A Closer Look at A/B testing

Suppose you have a service – be it a web based service or a brick and mortar service.  Visitors walk through the front door. Most just leave without taking an action that is favorable to you. Some do and become converts.

As you  function along, you form a belief/gut-feel/hypothesis  that color of the door affects how many will convert.  Specifically, certain color will improve conversion. (I am color blind, else I will call out the colors I used below)

You verify this hypothesis by running a split test. You evenly split your visitor stream, randomly sending them through Door A of current color or Door B of the new color which is supposed to increase conversion. This is the A/B split test.

How do you verify your hypothesis?

The most common way that is practiced by every A/B test tool in the market is shown below

These tools keep  both Converts and Non-Converts for a given Door together and treats each as a separate population.  Those who went through Door A  (both Converts and Non-Converts) are kept separate from those who went through Door B.  They test the hypothesis that the proportion of converts in the Door B population is higher than proportion of converts in the Door A population. The tools assume that the population data are normally distributed and use a 2-sample t-test to verify the  difference between the two proportions is statistically significant.

What is wrong with this approach? For starters, you can see how it rewrites the hypothesis and re-wires the model. This approach treats conversion as an attribute of the visitor. This is using the t-test for the wrong purpose or using the wrong statistical test for A/B testing.

For example, if you want to test whether there is higher prevalence of heart disease among Indians living in US vs. India, you will draw random samples from the two populations and, measure the proportion of heart disease in each sample and do a t-test to see if the difference is statistically significant. That is a valid use of t-test for population proportions.

Conversion isn’t same as measuring proportion of population characteristic like heart disease. Treating the conversion rate as a characteristic of the visitor is contrived. You also need to keep the Converts and Non-Converts together while you only need to look at those who converted.

Is there another way?

Yes. Take a look at this model that closely aligns with the normal flow. We really do not care about the Non-Converts and we test the correct hypothesis that more Converts came through Door B than through Door A.

This method grabs a random sample of Converts and tests whether there are more that came through Door B than through Door A. It uses Chi-square test to verify that the difference is not just due to randomness. No other assumptions needed like assuming normal distribution and it tests the right hypothesis. Most importantly it fits the flow and model before we introduced Door B.

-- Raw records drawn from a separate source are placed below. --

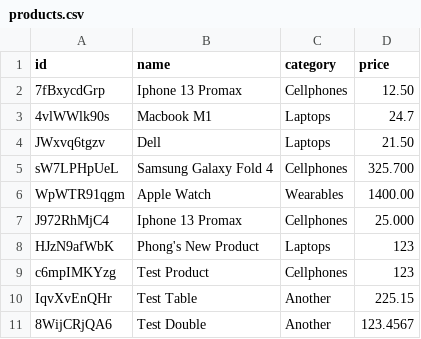
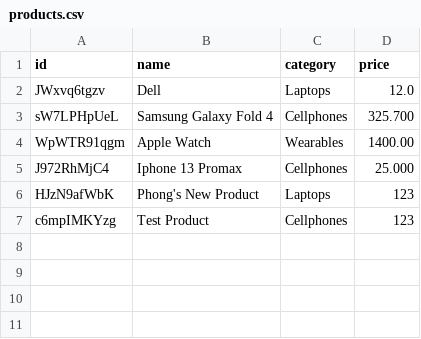
Before and after one commit to Giang2705/Programming1, a CSV file: StoreManagement/Database/products.csv, drawn as a sheet.

Commit message:
edit and delete products

```diff
--- a/StoreManagement/Database/products.csv
+++ b/StoreManagement/Database/products.csv
@@ -1,5 +1,3 @@
 id,name,category,price
-7fBxycdGrp,Iphone 13 Promax,Cellphones,12.50
-4vlWWlk90s,Macbook M1,Laptops,24.7
-JWxvq6tgzv,Dell,Laptops,21.50
+JWxvq6tgzv,Dell,Laptops,12.0
 sW7LPHpUeL,Samsung Galaxy Fold 4,Cellphones,325.700
@@ -9,3 +7 @@ HJzN9afWbK,Phong's New Product,Laptops,123
 c6mpIMKYzg,Test Product,Cellphones,123
-IqvXvEnQHr,Test Table,Another,225.15
-8WijCRjQA6,Test Double,Another ,123.4567
```
Also changed, not shown: 28 other files.
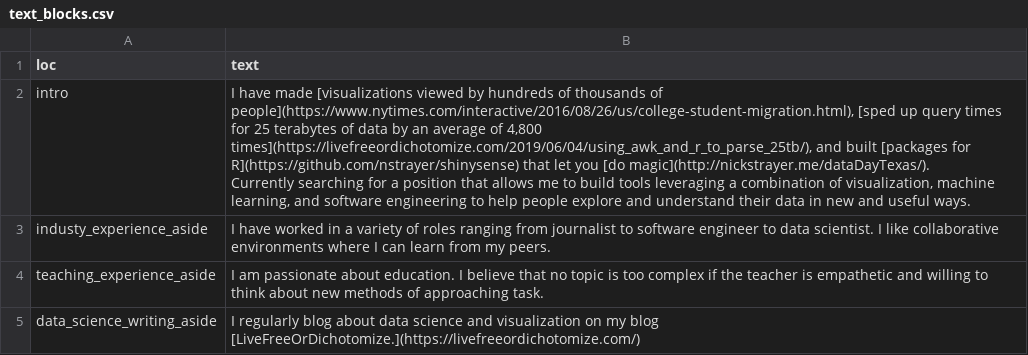
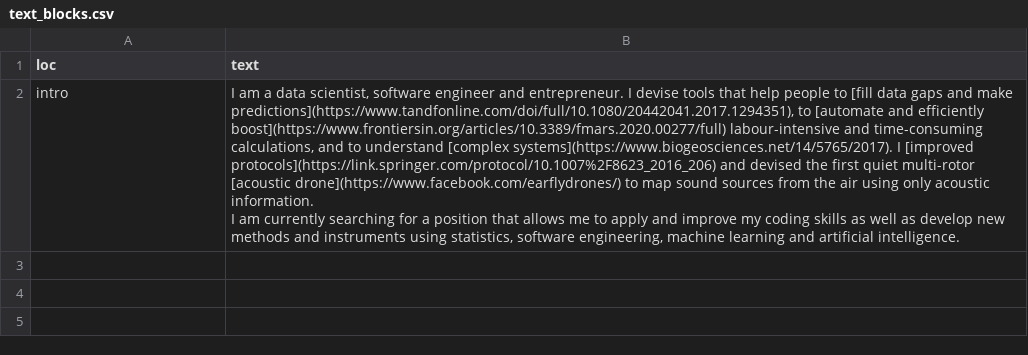
Before and after one commit to FilippoFranchini/cv, a CSV file: csvs/text_blocks.csv, drawn as a sheet; ↵ is a line break in a cell; the diff names each change by its address in the sheet, - before the commit and + after, or states it on an @@ line.

```diff
--- a/csvs/text_blocks.csv
+++ b/csvs/text_blocks.csv
-B2 (text): I have made [visualizations viewed by hundreds of thousands of people](https://www.nytimes.com/interactive/2016/08/26/us/college-student-migration.html), [sped up query times for 25 terabytes of data by an average of 4,800 times](https://livefreeordichotomize.com/2019/06/04/using_awk_and_r_to_parse_25tb/), and built [packages for R](https://github.com/nstrayer/shinysense) that let you [do magic](http://nickstrayer.me/dataDayTexas/). ↵ Currently searching for a position that allows me to build tools leveraging a combination of visualization, machine learning, and software engineering to help people explore and understand their data in new and useful ways.
+B2 (text): I am a data scientist, software engineer and entrepreneur. I devise tools that help people to [fill data gaps and make predictions](https://www.tandfonline.com/doi/full/10.1080/20442041.2017.1294351), to [automate and efficiently boost](https://www.frontiersin.org/articles/10.3389/fmars.2020.00277/full) labour-intensive and time-consuming calculations, and to understand [complex systems](https://www.biogeosciences.net/14/5765/2017). I [improved protocols](https://link.springer.com/protocol/10.1007%2F8623_2016_206) and devised the first quiet multi-rotor [acoustic drone](https://www.facebook.com/earflydrones/) to map sound sources from the air using only acoustic information. ↵ I am currently searching for a position that allows me to apply and improve my coding skills as well as develop new methods and instruments using statistics, software engineering, machine learning and artificial intelligence.
-row 3: industy_experience_aside | I have worked in a variety of roles ranging from journalist to software engineer to data scientist. I like collaborative environments where I can learn from my peers.
-row 4: teaching_experience_aside | I am passionate about education. I believe that no topic is too complex if the teacher is empathetic and willing to think about new methods of approaching task.
-row 5: data_science_writing_aside | I regularly blog about data science and visualization on my blog [LiveFreeOrDichotomize.](https://livefreeordichotomize.com/)
```
Also changed, not shown: csvs/contact_info.csv, csvs/positions.csv, 1 other file.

Want to know more? Want to know the implications of this and how you can influence your A/B test tool vendors to change?  Drop me a note.

4 thoughts on “A Closer Look at A/B testing

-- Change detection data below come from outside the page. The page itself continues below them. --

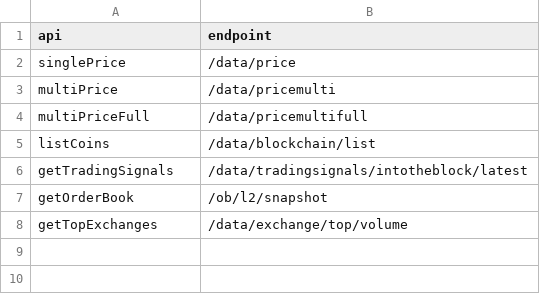
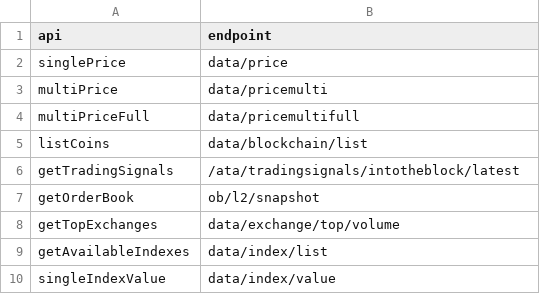
Before and after one commit to joemcg25/cryptoCompare, a CSV file: src/config/endpoints.csv, drawn as a sheet.

Commit message:
Added new page for viewing index details.

```diff
--- a/src/config/endpoints.csv
+++ b/src/config/endpoints.csv
@@ -1,8 +1,10 @@
 api,endpoint
-singlePrice,/data/price
-multiPrice,/data/pricemulti
-multiPriceFull,/data/pricemultifull
-listCoins,/data/blockchain/list
-getTradingSignals,/data/tradingsignals/intotheblock/latest
-getOrderBook,/ob/l2/snapshot
-getTopExchanges,/data/exchange/top/volume
+singlePrice,data/price
+multiPrice,data/pricemulti
+multiPriceFull,data/pricemultifull
+listCoins,data/blockchain/list
+getTradingSignals,/ata/tradingsignals/intotheblock/latest
+getOrderBook,ob/l2/snapshot
+getTopExchanges,data/exchange/top/volume
+getAvailableIndexes,data/index/list
+singleIndexValue,data/index/value
```
Also changed, not shown: 6 other files.
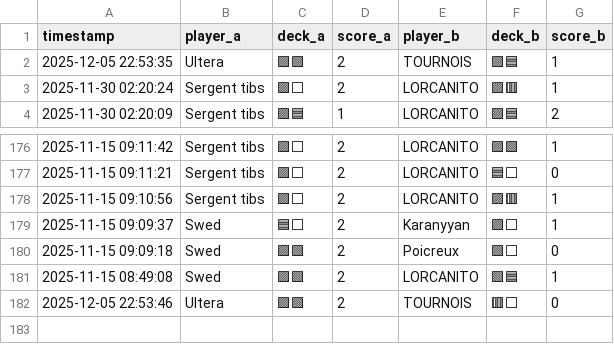
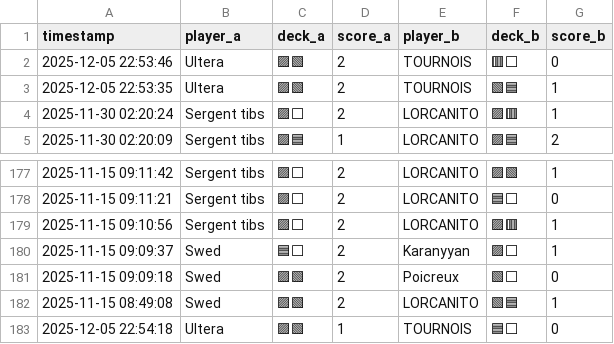
Before and after one commit to michaelbelcas-arch/site-eclypse, a CSV file: matches.csv, drawn as a sheet; only a part is shown, gaps mark what is left out.

Commit message:
Update matches.csv depuis l'app Streamlit

```diff
--- a/matches.csv
+++ b/matches.csv
@@ -1,2 +1,3 @@
 timestamp,player_a,deck_a,score_a,player_b,deck_b,score_b
+2025-12-05 22:53:46,Ultera,🟪🟩,2,TOURNOIS,🟥⬜,0
 2025-12-05 22:53:35,Ultera,🟪🟩,2,TOURNOIS,🟩🟦,1
@@ -181,2 +182,2 @@ timestamp,player_a,deck_a,score_a,player_b,deck_b,score_b
 2025-11-15 08:49:08,Swed,🟪🟩,2,LORCANITO,🟩🟦,1
-2025-12-05 22:53:46,Ultera,🟪🟩,2,TOURNOIS,🟥⬜,0
+2025-12-05 22:54:18,Ultera,🟪🟩,1,TOURNOIS,🟦⬜,0
```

  1. How do you account for door A and B not being shown the same number of times? e.g. if you look at the number of conversions and you see that A delivered more conversions than B the result is clearly different if B was shown 10% of the time or 50% of the time.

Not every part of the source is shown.